--- START ---
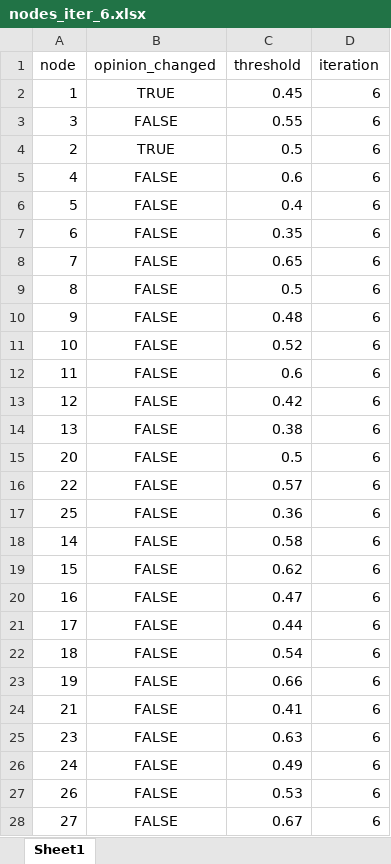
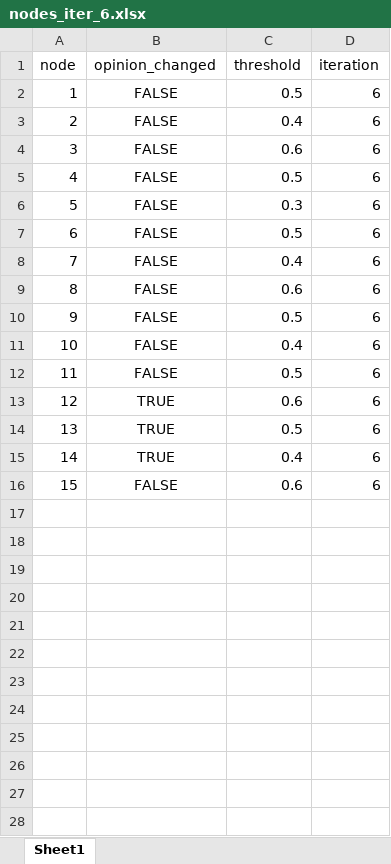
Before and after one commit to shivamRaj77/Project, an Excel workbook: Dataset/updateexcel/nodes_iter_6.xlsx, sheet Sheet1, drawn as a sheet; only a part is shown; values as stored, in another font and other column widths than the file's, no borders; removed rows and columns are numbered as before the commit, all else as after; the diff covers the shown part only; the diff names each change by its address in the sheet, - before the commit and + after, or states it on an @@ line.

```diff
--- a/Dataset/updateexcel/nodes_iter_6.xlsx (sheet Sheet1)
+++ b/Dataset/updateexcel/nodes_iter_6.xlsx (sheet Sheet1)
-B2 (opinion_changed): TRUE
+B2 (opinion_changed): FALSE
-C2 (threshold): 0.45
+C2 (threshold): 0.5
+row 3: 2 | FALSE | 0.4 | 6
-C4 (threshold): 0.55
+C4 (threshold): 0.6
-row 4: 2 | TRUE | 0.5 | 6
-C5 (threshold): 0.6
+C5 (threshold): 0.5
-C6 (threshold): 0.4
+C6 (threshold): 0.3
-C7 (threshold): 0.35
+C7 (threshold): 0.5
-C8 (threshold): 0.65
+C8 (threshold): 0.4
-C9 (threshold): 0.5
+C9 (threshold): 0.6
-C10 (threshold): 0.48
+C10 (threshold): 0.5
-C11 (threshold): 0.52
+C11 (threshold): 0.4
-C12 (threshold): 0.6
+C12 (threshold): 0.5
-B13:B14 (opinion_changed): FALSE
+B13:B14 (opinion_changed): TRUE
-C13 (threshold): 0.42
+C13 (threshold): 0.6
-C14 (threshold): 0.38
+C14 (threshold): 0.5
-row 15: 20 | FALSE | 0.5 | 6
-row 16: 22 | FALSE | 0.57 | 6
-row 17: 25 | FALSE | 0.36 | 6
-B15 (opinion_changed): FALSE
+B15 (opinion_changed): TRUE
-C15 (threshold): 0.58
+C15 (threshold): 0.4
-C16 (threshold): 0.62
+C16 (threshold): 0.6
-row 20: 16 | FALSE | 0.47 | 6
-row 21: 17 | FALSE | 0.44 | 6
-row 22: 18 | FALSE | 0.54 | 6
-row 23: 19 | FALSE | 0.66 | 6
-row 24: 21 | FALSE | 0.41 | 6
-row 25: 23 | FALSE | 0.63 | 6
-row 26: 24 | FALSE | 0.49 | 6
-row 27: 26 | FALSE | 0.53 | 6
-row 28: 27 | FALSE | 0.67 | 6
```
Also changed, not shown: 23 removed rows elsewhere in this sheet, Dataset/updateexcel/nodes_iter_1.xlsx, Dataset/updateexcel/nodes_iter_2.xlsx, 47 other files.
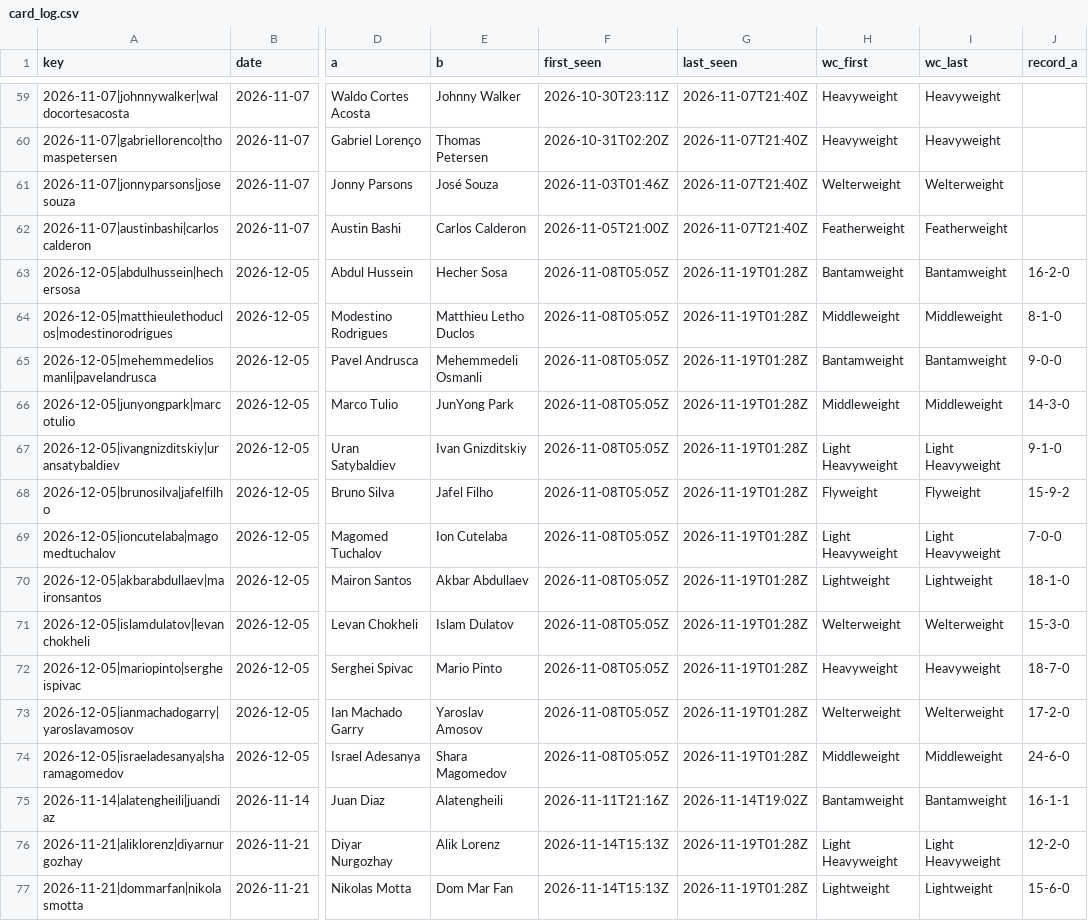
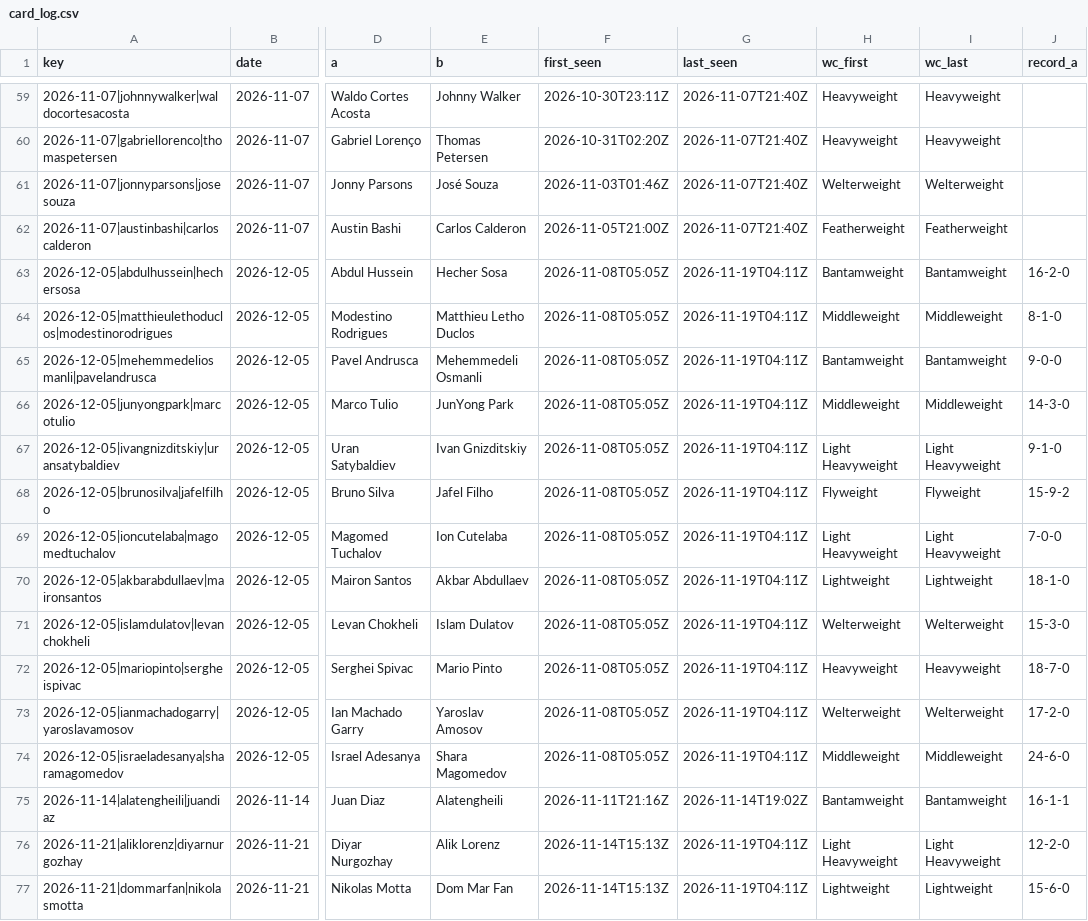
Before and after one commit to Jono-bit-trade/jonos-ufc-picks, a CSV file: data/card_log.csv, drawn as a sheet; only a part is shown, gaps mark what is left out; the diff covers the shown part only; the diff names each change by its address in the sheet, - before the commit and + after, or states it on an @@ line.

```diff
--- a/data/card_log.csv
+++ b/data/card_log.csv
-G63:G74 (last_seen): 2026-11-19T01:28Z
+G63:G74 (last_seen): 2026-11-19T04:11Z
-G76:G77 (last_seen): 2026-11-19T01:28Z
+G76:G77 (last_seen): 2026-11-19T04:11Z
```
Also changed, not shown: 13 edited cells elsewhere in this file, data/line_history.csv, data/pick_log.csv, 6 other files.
--- END ---
What is expected: Take every line from the data that includes the word "sheet".

Result of the task:
Before and after one commit to shivamRaj77/Project, an Excel workbook: Dataset/updateexcel/nodes_iter_6.xlsx, sheet Sheet1, drawn as a sheet; only a part is shown; values as stored, in another font and other column widths than the file's, no borders; removed rows and columns are numbered as before the commit, all else as after; the diff covers the shown part only; the diff names each change by its address in the sheet, - before the commit and + after, or states it on an @@ line.
--- a/Dataset/updateexcel/nodes_iter_6.xlsx (sheet Sheet1)
+++ b/Dataset/updateexcel/nodes_iter_6.xlsx (sheet Sheet1)
Also changed, not shown: 23 removed rows elsewhere in this sheet, Dataset/updateexcel/nodes_iter_1.xlsx, Dataset/updateexcel/nodes_iter_2.xlsx, 47 other files.
Before and after one commit to Jono-bit-trade/jonos-ufc-picks, a CSV file: data/card_log.csv, drawn as a sheet; only a part is shown, gaps mark what is left out; the diff covers the shown part only; the diff names each change by its address in the sheet, - before the commit and + after, or states it on an @@ line.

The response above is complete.